What kind of content has performed the best for you? How did you know to create it? Did you have a master plan, or did the stars align?
“The kind of content that has performed the best for us is the kind of content that gets people excited to act. Moreover, the right people to act. We field topic ideas from our customers, but one of the requirements of all of our content, no matter the topic, is that it be actionable, i.e. Can a marketer put this learning into action immediately?”
And to just give you an idea of what Georgiana means by actionable, here are some examples via Unbounce:
What content channel has performed the best for Unbounce?
Our Unwebinars were definitely a runaway success for us. They became our number one acquisition channel within 4 months of introducing them to our mix. At the time, more than our blog, our ecourses, and our ebooks — combined. I believe they were successful because we were able to breathe new life into a overused and tired channel. Being super strategic about it doesn’t hurt either.”
In 2013, Unbounce held a webinar once every month, and those webinars became a runaway success, making them their #1 acquisition channel. You can hear about Unbounce’s webinar process from Georgiana in their hour-long webinar that is definitely worth a look if you’re thinking of running your own.
And finally, tell us what part of your job do you dread & love the most?
According to Georgiana, the worst part of her job is “missing an opportunity” and it’s “the details and exceeding expectations” that makes her day! I think I can agree with that sentiment!
Key Takeaways From Unbounce
- Do your groundwork
- Use your customer support team to field topic ideas for you content
- Don’t rely too heavily on analytics
- Create super actionable content
- Webinars have huge potential to bring in new customers

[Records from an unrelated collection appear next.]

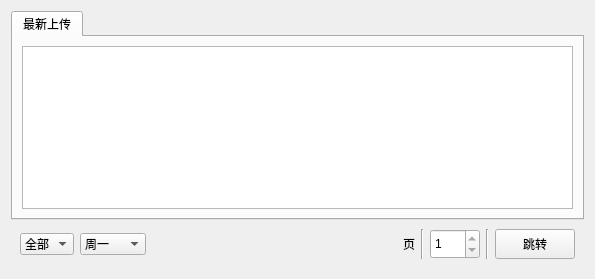
Old version of the form ui/ui_index.ui in the repository tonquer/JMComic-qt.
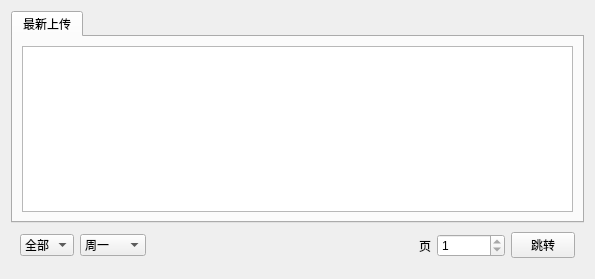
New version of the form. Custom widgets are drawn as their Qt base class.

```diff
--- a/ui/ui_index.ui
+++ b/ui/ui_index.ui
@@ -117,19 +117,12 @@
         </property>
        </widget>
       </item>
-      <item>
-       <widget class="Line" name="line_3">
-        <property name="orientation">
-         <enum>Qt::Vertical</enum>
-        </property>
-       </widget>
-      </item>
       <item>
        <widget class="QSpinBox" name="spinBox">
         <property name="minimumSize">
          <size>
-          <width>50</width>
-          <height>30</height>
+          <width>68</width>
+          <height>0</height>
          </size>
         </property>
         <property name="minimum">
@@ -140,19 +133,12 @@
         </property>
        </widget>
       </item>
-      <item>
-       <widget class="Line" name="line">
-        <property name="orientation">
-         <enum>Qt::Vertical</enum>
-        </property>
-       </widget>
-      </item>
       <item>
        <widget class="QPushButton" name="jumpButton">
         <property name="minimumSize">
          <size>
-          <width>0</width>
-          <height>30</height>
+          <width>64</width>
+          <height>0</height>
          </size>
         </property>
         <property name="text">
```
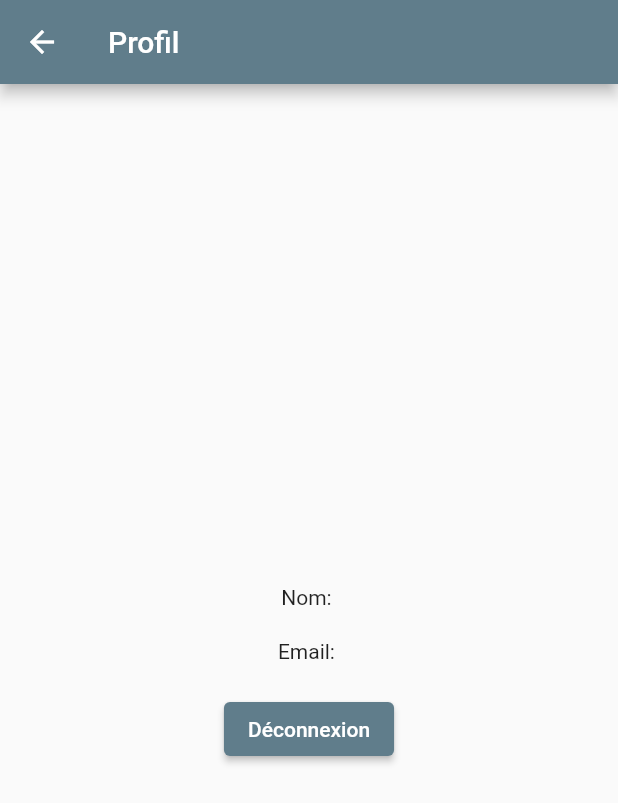
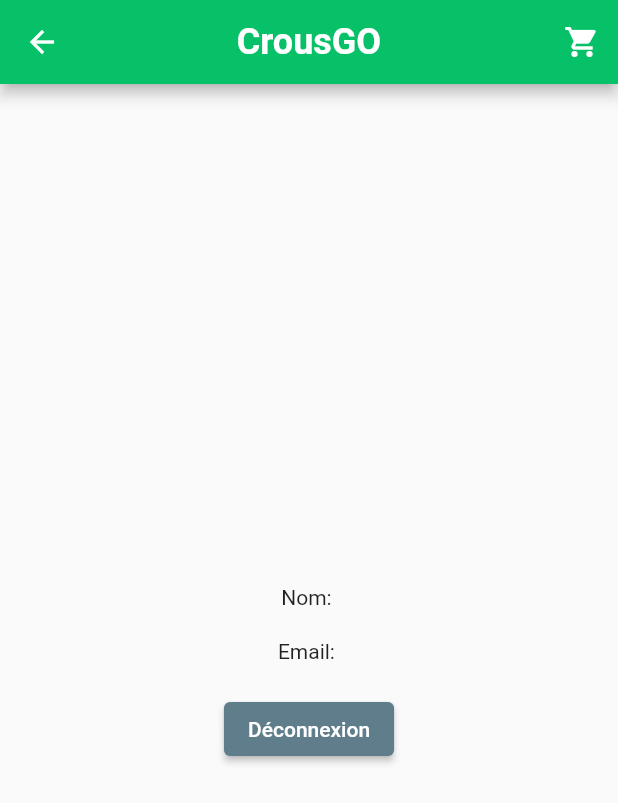
Before and after one commit to CrousGoApp/CROUSGo_app_frontend, a Flutter app: the screen it shows once a user with an empty profile is signed in, after a tap on the "account circle" icon, on a phone screen of 412 x 824 dp. Shown: the top 803 px of the screen. Run offline on Flutter 3.47's test engine with Material 2 defaults, Android fonts, the phone set to English and light mode, and no system bars; our stand-ins replace firebase_auth, firebase_core; accounts and stored records are empty; network calls fail.

Commit message:
Fix header de toutes les pages

```diff
--- a/lib/Pages/ProfilePage.dart
+++ b/lib/Pages/ProfilePage.dart
@@ -1,3 +1,5 @@
+import 'package:crousgo/Pages/page_accueil.dart';
+import 'package:crousgo/Pages/page_panier.dart';
 import 'package:flutter/material.dart';
 import 'package:firebase_auth/firebase_auth.dart';
 
@@ -8,7 +10,38 @@ class ProfilePage extends StatelessWidget {
   Widget build(BuildContext context) {
     return Scaffold(
       appBar: AppBar(
-        title: Text('Profil'),
+        title: GestureDetector(
+          onTap: () {
+            Navigator.push(
+              context,
+              MaterialPageRoute(builder: (context) => const PageAccueil()),
+            );
+          },
+          child: const Text(
+            'CrousGO',
+            style: TextStyle(
+              fontSize: 24.0,
+              fontWeight: FontWeight.bold,
+              color: Colors.white,
+            ),
+          ),
+        ),
+        backgroundColor: const Color(0xFF06C167),
+        centerTitle: true,
+        actions: [
+          IconButton(
+            onPressed: () {
+              Navigator.push(
+                context,
+                MaterialPageRoute(builder: (context) => const PagePanier()),
+              );
+            },
+            icon: const Icon(
+              Icons.shopping_cart,
+              color: Colors.white,
+            ),
+          ),
+        ],
       ),
       body: Center(
         child: Column(
@@ -19,13 +52,13 @@ class ProfilePage extends StatelessWidget {
                 radius: 50,
                 backgroundImage: NetworkImage(user!.photoURL!),
               ),
-            SizedBox(height: 20),
+            const SizedBox(height: 20),
             if (user?.displayName != null)
               Text('Nom: ${user!.displayName}'),
-            SizedBox(height: 20),
+            const SizedBox(height: 20),
             if (user?.email != null)
               Text('Email: ${user!.email}'),
-            SizedBox(height: 20),
+            const SizedBox(height: 20),
             ElevatedButton(
               onPressed: () async {
                 try {
@@ -35,7 +68,7 @@ class ProfilePage extends StatelessWidget {
                   print("Erreur lors de la déconnexion: $e");
                 }
               },
-              child: Text('Déconnexion'),
+              child: const Text('Déconnexion'),
             ),
           ],
         ),
--- a/lib/Pages/page_accueil.dart
+++ b/lib/Pages/page_accueil.dart
@@ -82,7 +82,7 @@ class PageAccueilState extends State<PageAccueil>
             ),
           ),
           IconButton(
-            icon: Icon(Icons.account_circle),
+            icon: const Icon(Icons.account_circle),
             onPressed: () {
               // Naviguer vers la page de profil
               Navigator.of(context).push(MaterialPageRoute(builder: (context) => ProfilePage()));
```
Also changed, not shown: lib/Pages/page_panier.dart (+12 -12 lines), lib/Pages/page_produit.dart (+12 -12 lines).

If you’d like your business featured in our startup spotlight series, please send me an email at [Sarah at getspokal dot com] with the subject line “Inquiry About Startup Spotlight Series”.